[Info] Three new food technologies that will soon change the way people eatSunday, January 24, 2016
When it comes to food, technology is changing everything. We are in the middle of a food evolution where the things we buy at the supermarket usually undergo factory processes. Whether or not these revolutionary technologies that will change the way people eat in the future are safe, we won’t know yet because today, the safest and healthiest food to eat is organic. While these food technologies may not convince organic eaters that they’re safe to be integrated with food, even with the FDA’s seal of approval, it’s interesting to learn what scientists are trying to come up with when it comes to making food “safer” and “healthier.” Here’s a glimpse of some of the food technologies that are currently under development.
Nanoparticles aren’t something new as researchers have been trying to create small particles for use in food for a long time. The reason why scientists are researching this is because they want to use molecular particles that can make diet-friendly food items taste great (without putting any added sugar and fat). Right now, researchers aren’t sure yet whether these nanoparticles are completely safe to eat because they’re so small they could easily pass through veins and end up in sensitive areas of the body like the heart and brain.

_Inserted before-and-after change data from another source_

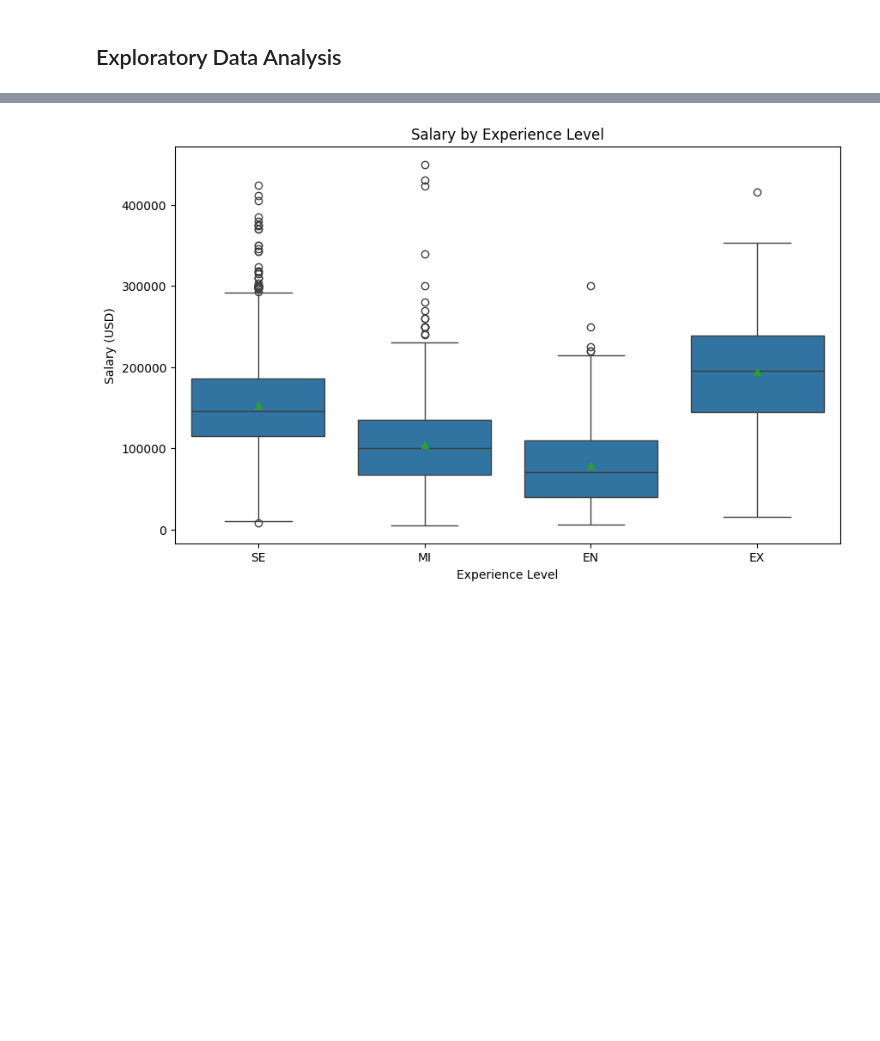
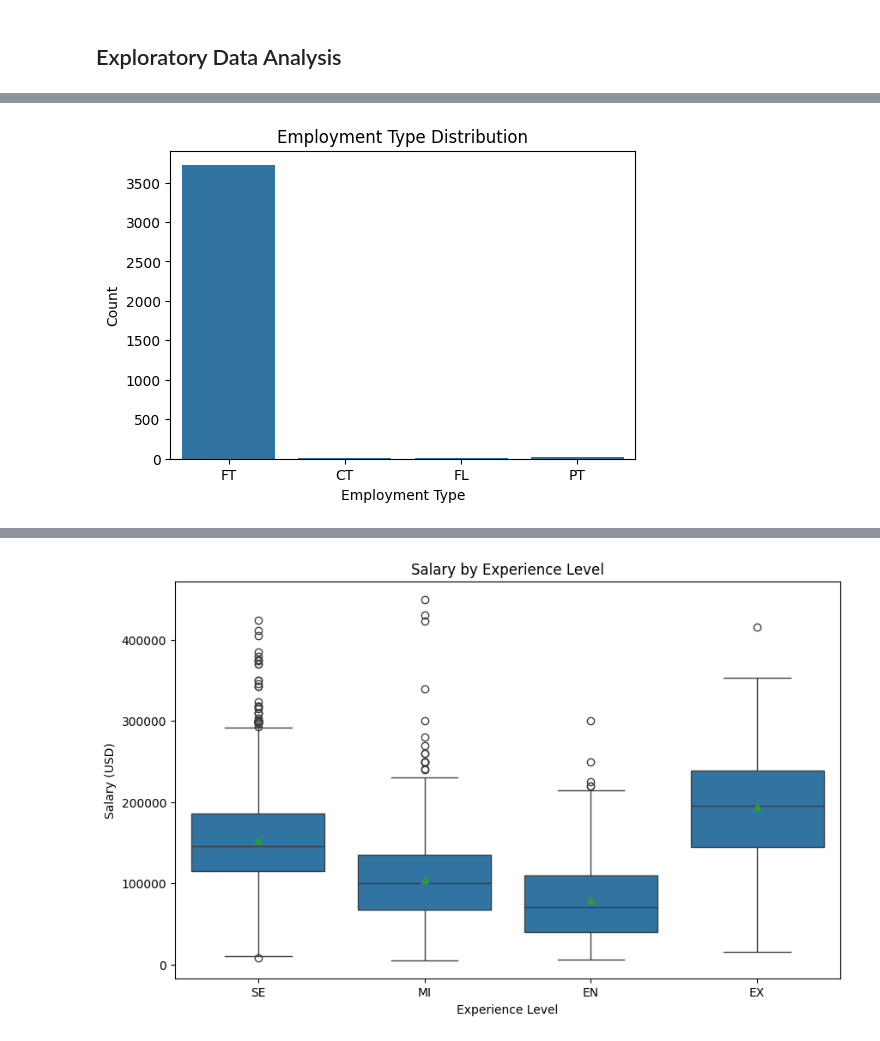
Before and after one commit to Brasprin/CSMODEL, a Jupyter notebook: CSMODEL_Project_S16_Group12.ipynb, the cells around one changed output, grey strips where cells are left out. Drawn from its saved outputs; the diff is of its cells as text; code cells hidden in the pictures; blank space fills up the shorter version.

```diff
--- a/CSMODEL_Project_S16_Group12.ipynb
+++ b/CSMODEL_Project_S16_Group12.ipynb
@@ -322,0 +359,9 @@ The analysis of the **company_location** variable indicates a **convenience bias
+# %%
+plt.figure(figsize=(6,4))
+sns.countplot(x='employment_type', data=ds_salary_clean)
+plt.xlabel('Employment Type')
+plt.ylabel('Count')
+plt.title('Employment Type Distribution')
+plt.show()
+# %% [output]
+[figure, added]
```
Also changed, not shown: parts of 28 cells of this notebook.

Stem-cell beef patties
Dutch scientist Mark Post is trying to grow meat from a cow’s stem cells to make burger. Right now, the time, procedures, and money it takes to create a single patty from a stem cell costs about 300 million Euros, meaning it’s entirely possible now but not economical. However, technology is improving fast and the scientist estimates that it will become economical and ready for mass production in at least 10 to 15 more years.
In Netherlands, a company is now developing a simple spray that contains “bacteriophages,” which are things that bind with and kill bacteria. If proven safe by the FDA, some restaurants may soon spray it on fish meat before cooking. There are E. coli and salmonella poisoning risks when eating raw fish and this technology may change the way food safety standards work.
As previously said, technology is advancing at a fast rate and these food technologies may get implemented sooner than we think. About a decade ago, mobiles were used only for telecommunication purposes but now, technology has advanced so much that people use them for almost anything, from finding the nearest restaurant to transferring funds across the globe. According to the parent company of the recreational slingo hub Spin Genie, mobile is one of the most powerful movers in the Internet landscape today so we can probably expect these devices to play a huge role in developing the aforementioned technologies for food. Perhaps when the salmonella spray gets released for public use, it can also identify what type of virus was successfully or unsuccessfully removed from the fish by connecting to the Internet and delivering results straight to a user’s mobile. That being said, nothing beats organic food and the anti-salmonella spray, beef patties from stem cells, and nanoparticles may raise a few eyebrows because they seem to be quite invasive to food but they are aiming to ease our curiosities somewhat at least.